- **Task to complete**
Go through the records, and copy each line in which the string "ipynb" is present.

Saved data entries
• • •

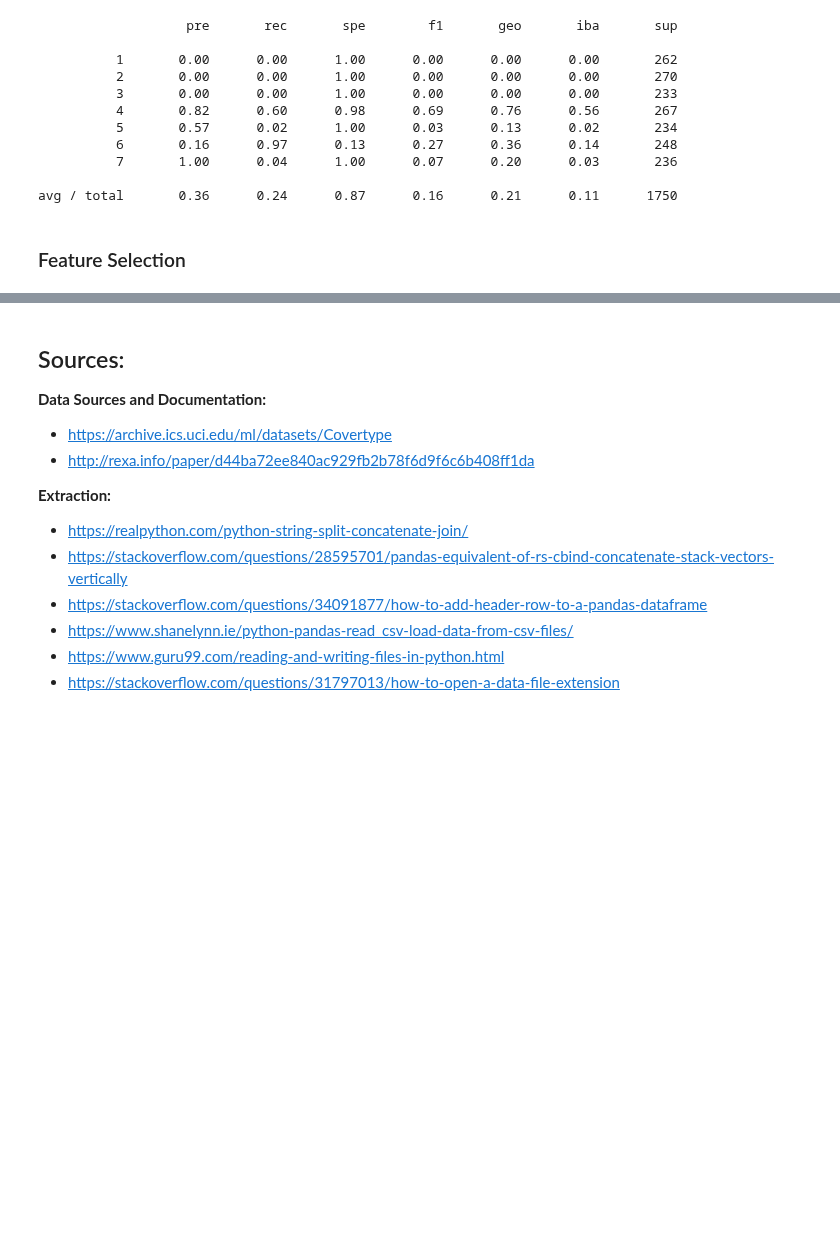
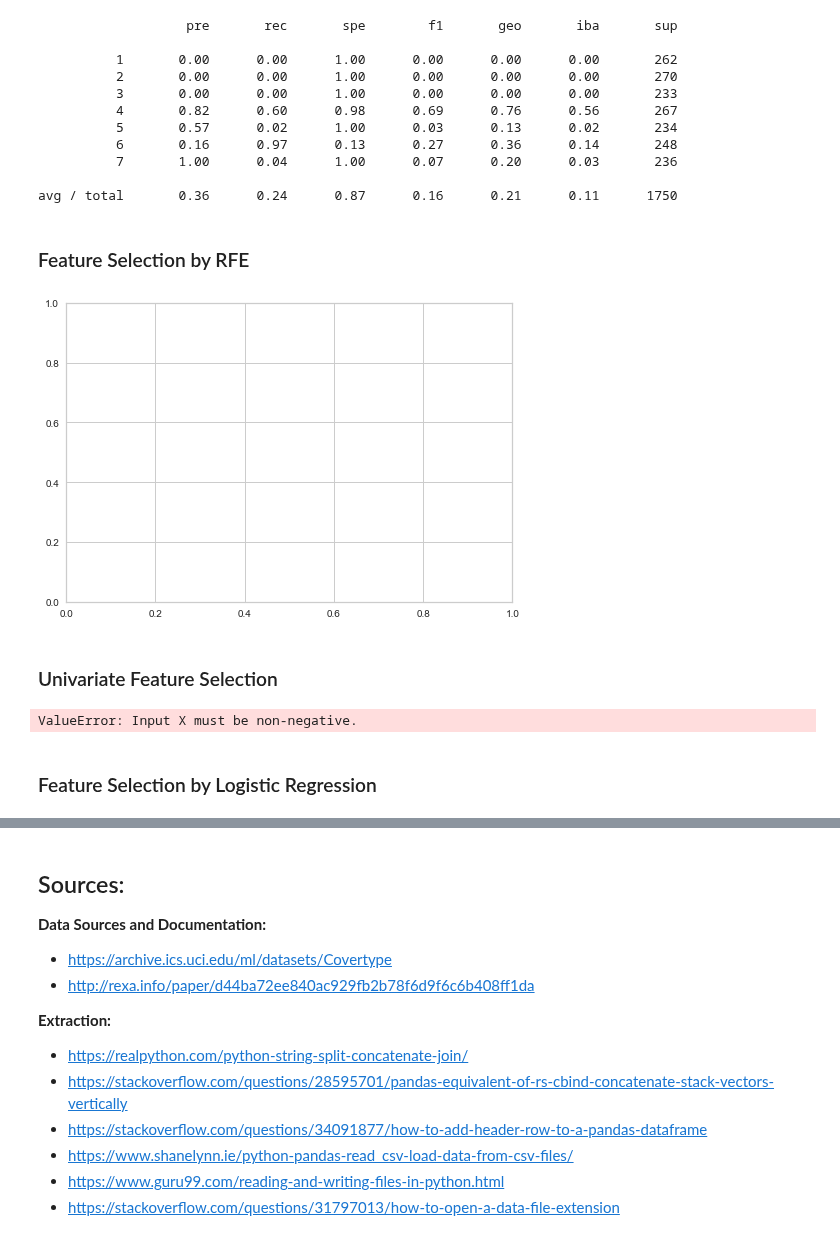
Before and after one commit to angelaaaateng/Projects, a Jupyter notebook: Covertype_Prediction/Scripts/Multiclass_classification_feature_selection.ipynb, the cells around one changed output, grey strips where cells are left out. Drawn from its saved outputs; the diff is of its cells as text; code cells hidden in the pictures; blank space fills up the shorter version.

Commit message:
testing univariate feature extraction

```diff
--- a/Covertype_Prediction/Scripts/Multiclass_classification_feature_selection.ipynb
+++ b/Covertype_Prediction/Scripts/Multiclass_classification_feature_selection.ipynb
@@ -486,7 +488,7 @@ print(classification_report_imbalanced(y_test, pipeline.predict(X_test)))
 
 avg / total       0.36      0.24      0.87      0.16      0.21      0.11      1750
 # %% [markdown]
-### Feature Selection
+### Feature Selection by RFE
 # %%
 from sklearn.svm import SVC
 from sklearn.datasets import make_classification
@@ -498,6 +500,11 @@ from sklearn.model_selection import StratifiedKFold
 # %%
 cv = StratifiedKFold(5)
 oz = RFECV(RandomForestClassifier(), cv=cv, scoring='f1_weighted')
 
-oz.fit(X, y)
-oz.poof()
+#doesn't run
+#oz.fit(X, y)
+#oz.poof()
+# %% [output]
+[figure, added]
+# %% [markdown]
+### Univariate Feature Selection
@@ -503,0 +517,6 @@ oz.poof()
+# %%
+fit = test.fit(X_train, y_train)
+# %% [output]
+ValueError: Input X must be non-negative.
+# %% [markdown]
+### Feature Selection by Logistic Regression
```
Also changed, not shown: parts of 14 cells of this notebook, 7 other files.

• • •

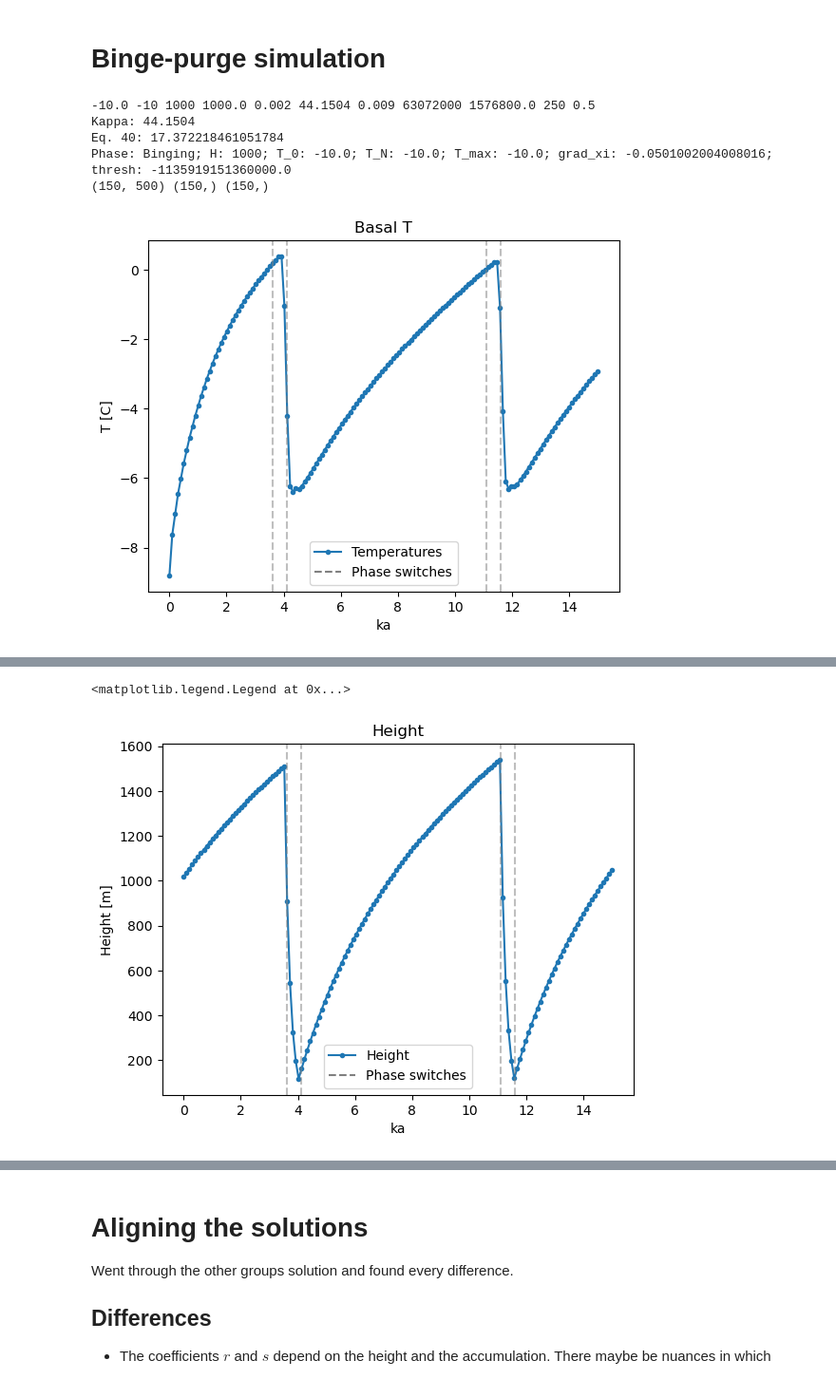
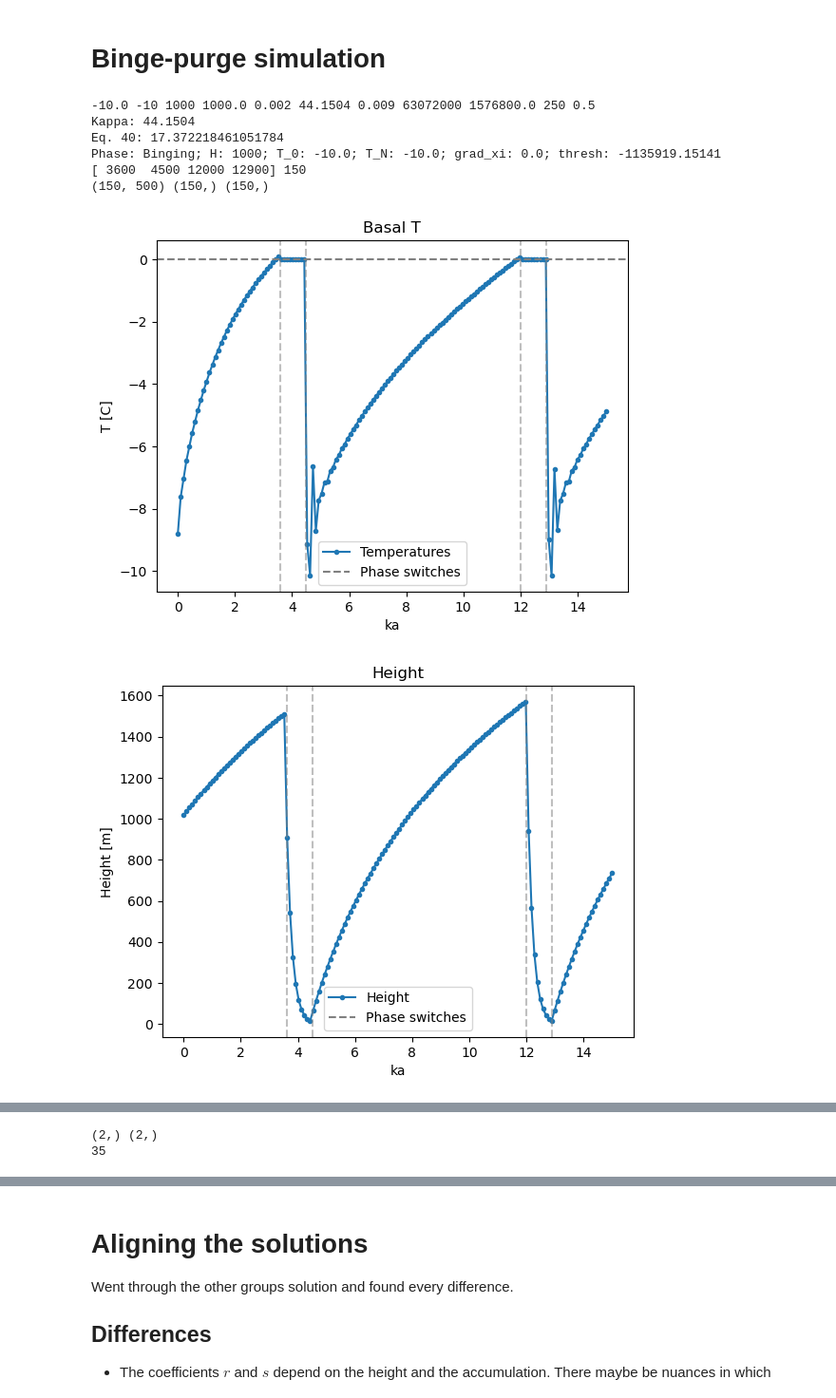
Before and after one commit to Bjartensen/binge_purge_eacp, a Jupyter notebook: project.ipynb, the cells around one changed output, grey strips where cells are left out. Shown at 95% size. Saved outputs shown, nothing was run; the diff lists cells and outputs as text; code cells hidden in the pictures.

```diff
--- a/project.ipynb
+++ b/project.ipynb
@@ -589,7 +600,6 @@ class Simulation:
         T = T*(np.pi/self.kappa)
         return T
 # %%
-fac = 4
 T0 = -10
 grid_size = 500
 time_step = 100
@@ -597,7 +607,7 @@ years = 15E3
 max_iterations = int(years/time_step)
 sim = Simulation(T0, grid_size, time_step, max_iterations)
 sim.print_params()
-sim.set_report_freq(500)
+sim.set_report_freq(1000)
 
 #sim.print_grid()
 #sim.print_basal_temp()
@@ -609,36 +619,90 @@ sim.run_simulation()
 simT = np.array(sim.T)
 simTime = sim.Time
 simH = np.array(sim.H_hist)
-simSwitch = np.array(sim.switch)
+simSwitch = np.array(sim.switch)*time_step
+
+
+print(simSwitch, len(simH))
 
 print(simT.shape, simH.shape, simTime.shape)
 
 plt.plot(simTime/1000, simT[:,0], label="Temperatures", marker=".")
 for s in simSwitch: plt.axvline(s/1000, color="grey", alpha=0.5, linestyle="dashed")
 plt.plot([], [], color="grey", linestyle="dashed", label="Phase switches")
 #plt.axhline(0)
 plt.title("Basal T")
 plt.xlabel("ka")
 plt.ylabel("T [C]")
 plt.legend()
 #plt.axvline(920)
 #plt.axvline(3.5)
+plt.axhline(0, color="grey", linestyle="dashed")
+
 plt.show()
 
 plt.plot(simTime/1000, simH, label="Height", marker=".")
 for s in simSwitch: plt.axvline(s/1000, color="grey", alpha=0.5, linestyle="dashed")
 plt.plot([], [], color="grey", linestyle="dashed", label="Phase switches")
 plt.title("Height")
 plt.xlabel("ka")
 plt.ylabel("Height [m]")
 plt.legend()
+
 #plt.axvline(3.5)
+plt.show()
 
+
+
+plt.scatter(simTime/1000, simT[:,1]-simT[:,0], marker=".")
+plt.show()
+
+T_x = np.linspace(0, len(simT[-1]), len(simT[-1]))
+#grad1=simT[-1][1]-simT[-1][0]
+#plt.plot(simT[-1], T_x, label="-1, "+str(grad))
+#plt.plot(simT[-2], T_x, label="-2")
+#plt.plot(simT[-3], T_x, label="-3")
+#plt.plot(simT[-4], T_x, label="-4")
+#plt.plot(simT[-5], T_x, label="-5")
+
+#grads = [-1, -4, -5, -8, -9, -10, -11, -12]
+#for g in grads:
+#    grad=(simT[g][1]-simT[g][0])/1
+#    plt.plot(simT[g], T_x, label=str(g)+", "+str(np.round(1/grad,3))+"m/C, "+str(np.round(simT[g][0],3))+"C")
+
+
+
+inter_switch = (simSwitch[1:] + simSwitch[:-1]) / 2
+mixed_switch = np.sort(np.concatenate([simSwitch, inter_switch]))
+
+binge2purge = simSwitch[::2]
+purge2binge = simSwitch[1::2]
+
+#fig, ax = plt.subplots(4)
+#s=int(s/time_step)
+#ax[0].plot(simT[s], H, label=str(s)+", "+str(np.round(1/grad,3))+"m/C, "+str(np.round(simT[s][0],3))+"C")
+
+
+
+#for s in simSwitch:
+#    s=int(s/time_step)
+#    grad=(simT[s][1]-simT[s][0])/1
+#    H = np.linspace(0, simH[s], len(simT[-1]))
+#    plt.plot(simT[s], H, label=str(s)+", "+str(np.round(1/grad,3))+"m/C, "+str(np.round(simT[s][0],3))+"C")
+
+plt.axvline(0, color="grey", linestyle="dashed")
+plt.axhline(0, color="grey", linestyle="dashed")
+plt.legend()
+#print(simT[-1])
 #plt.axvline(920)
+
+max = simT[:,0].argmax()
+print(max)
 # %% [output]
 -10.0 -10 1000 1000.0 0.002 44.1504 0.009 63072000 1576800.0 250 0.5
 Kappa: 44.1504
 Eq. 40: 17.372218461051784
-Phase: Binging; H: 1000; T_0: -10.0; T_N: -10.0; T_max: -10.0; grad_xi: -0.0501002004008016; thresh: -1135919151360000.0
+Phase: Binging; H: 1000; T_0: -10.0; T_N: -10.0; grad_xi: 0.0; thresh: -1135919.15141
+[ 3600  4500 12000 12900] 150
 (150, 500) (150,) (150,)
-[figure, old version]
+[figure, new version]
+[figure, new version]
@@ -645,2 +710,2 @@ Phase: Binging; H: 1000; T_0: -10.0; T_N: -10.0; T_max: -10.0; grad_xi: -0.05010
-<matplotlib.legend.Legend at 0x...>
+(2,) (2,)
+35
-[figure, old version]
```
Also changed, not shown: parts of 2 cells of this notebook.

• • •

- **Answer to the problem**
Before and after one commit to angelaaaateng/Projects, a Jupyter notebook: Covertype_Prediction/Scripts/Multiclass_classification_feature_selection.ipynb, the cells around one changed output, grey strips where cells are left out. Drawn from its saved outputs; the diff is of its cells as text; code cells hidden in the pictures; blank space fills up the shorter version.
--- a/Covertype_Prediction/Scripts/Multiclass_classification_feature_selection.ipynb
+++ b/Covertype_Prediction/Scripts/Multiclass_classification_feature_selection.ipynb
Before and after one commit to Bjartensen/binge_purge_eacp, a Jupyter notebook: project.ipynb, the cells around one changed output, grey strips where cells are left out. Shown at 95% size. Saved outputs shown, nothing was run; the diff lists cells and outputs as text; code cells hidden in the pictures.
--- a/project.ipynb
+++ b/project.ipynb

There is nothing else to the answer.